TASK TO CARRY OUT ->
Among the lines of the records, find all that carry the word "output" and copy them.

═══ SOURCE MATERIAL

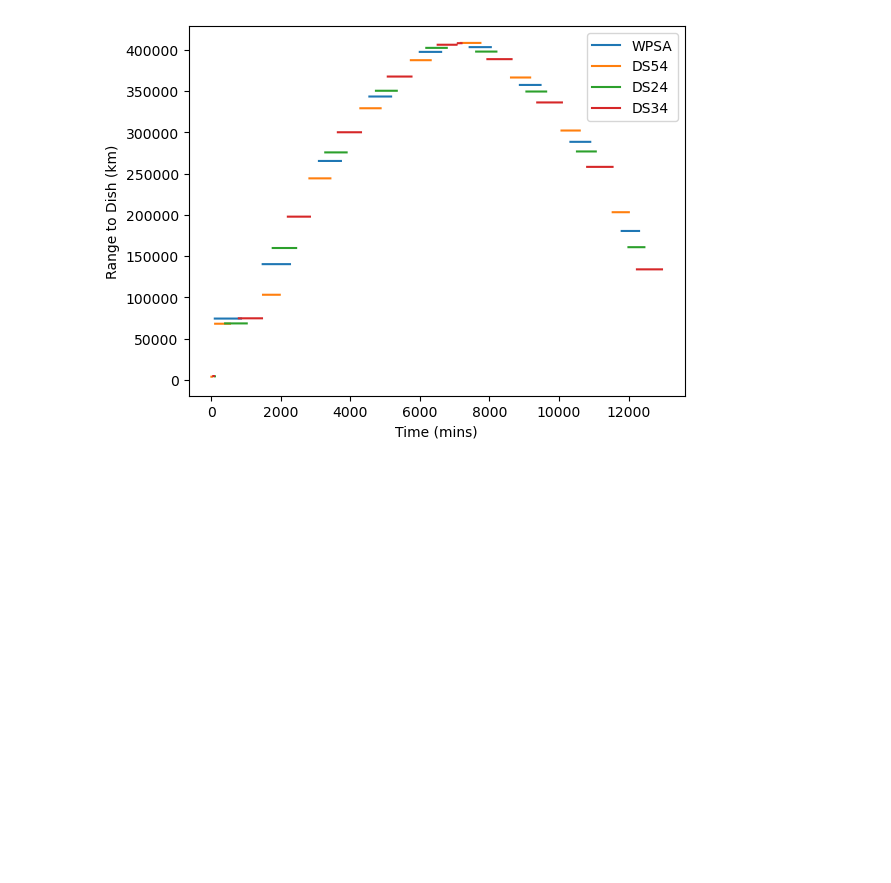
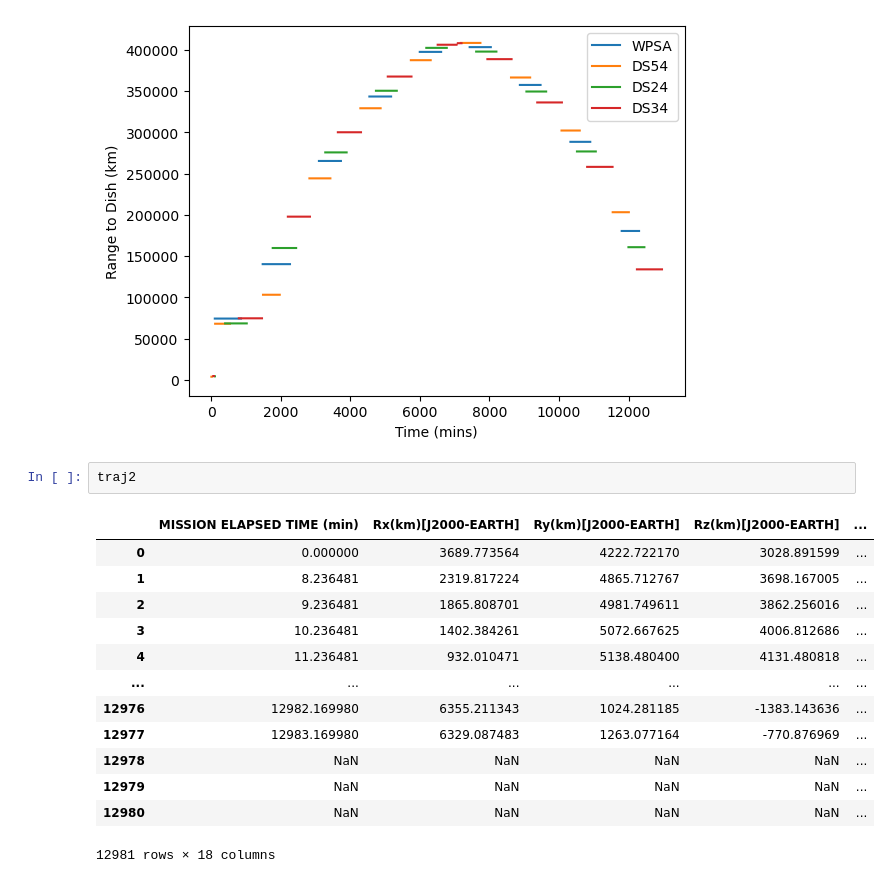
Before and after one commit to jwlandry10/artemis_nasa, a Jupyter notebook: code/Load_Data.ipynb, the cells around one changed output. Saved outputs shown, nothing was run; the diff lists cells and outputs as text; blank space fills up the shorter version.

```diff
--- a/code/Load_Data.ipynb
+++ b/code/Load_Data.ipynb
@@ -135,3 +136,19 @@ ax.legend(['WPSA','DS54','DS24','DS34'])
 # %% [output]
 <matplotlib.legend.Legend at 0x...>
 [figure]
+# %%
+traj2
+# %% [output]
+|  | MISSION ELAPSED TIME (min) | Rx(km)[J2000-EARTH] | Ry(km)[J2000-EARTH] | Rz(km)[J2000-EARTH] | ... |
+| 0 | 0.000000 | 3689.773564 | 4222.722170 | 3028.891599 | ... |
+| 1 | 8.236481 | 2319.817224 | 4865.712767 | 3698.167005 | ... |
+| 2 | 9.236481 | 1865.808701 | 4981.749611 | 3862.256016 | ... |
+| 3 | 10.236481 | 1402.384261 | 5072.667625 | 4006.812686 | ... |
+| 4 | 11.236481 | 932.010471 | 5138.480400 | 4131.480818 | ... |
+| ... | ... | ... | ... | ... | ... |
+| 12976 | 12982.169980 | 6355.211343 | 1024.281185 | -1383.143636 | ... |
+| 12977 | 12983.169980 | 6329.087483 | 1263.077164 | -770.876969 | ... |
+| 12978 | NaN | NaN | NaN | NaN | ... |
+| 12979 | NaN | NaN | NaN | NaN | ... |
+| 12980 | NaN | NaN | NaN | NaN | ... |
+12981 rows × 18 columns
```
Also changed, not shown: parts of 5 cells of this notebook, 2 other files.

══════

SOLUTION ->
Before and after one commit to jwlandry10/artemis_nasa, a Jupyter notebook: code/Load_Data.ipynb, the cells around one changed output. Saved outputs shown, nothing was run; the diff lists cells and outputs as text; blank space fills up the shorter version.
 # %% [output]
+# %% [output]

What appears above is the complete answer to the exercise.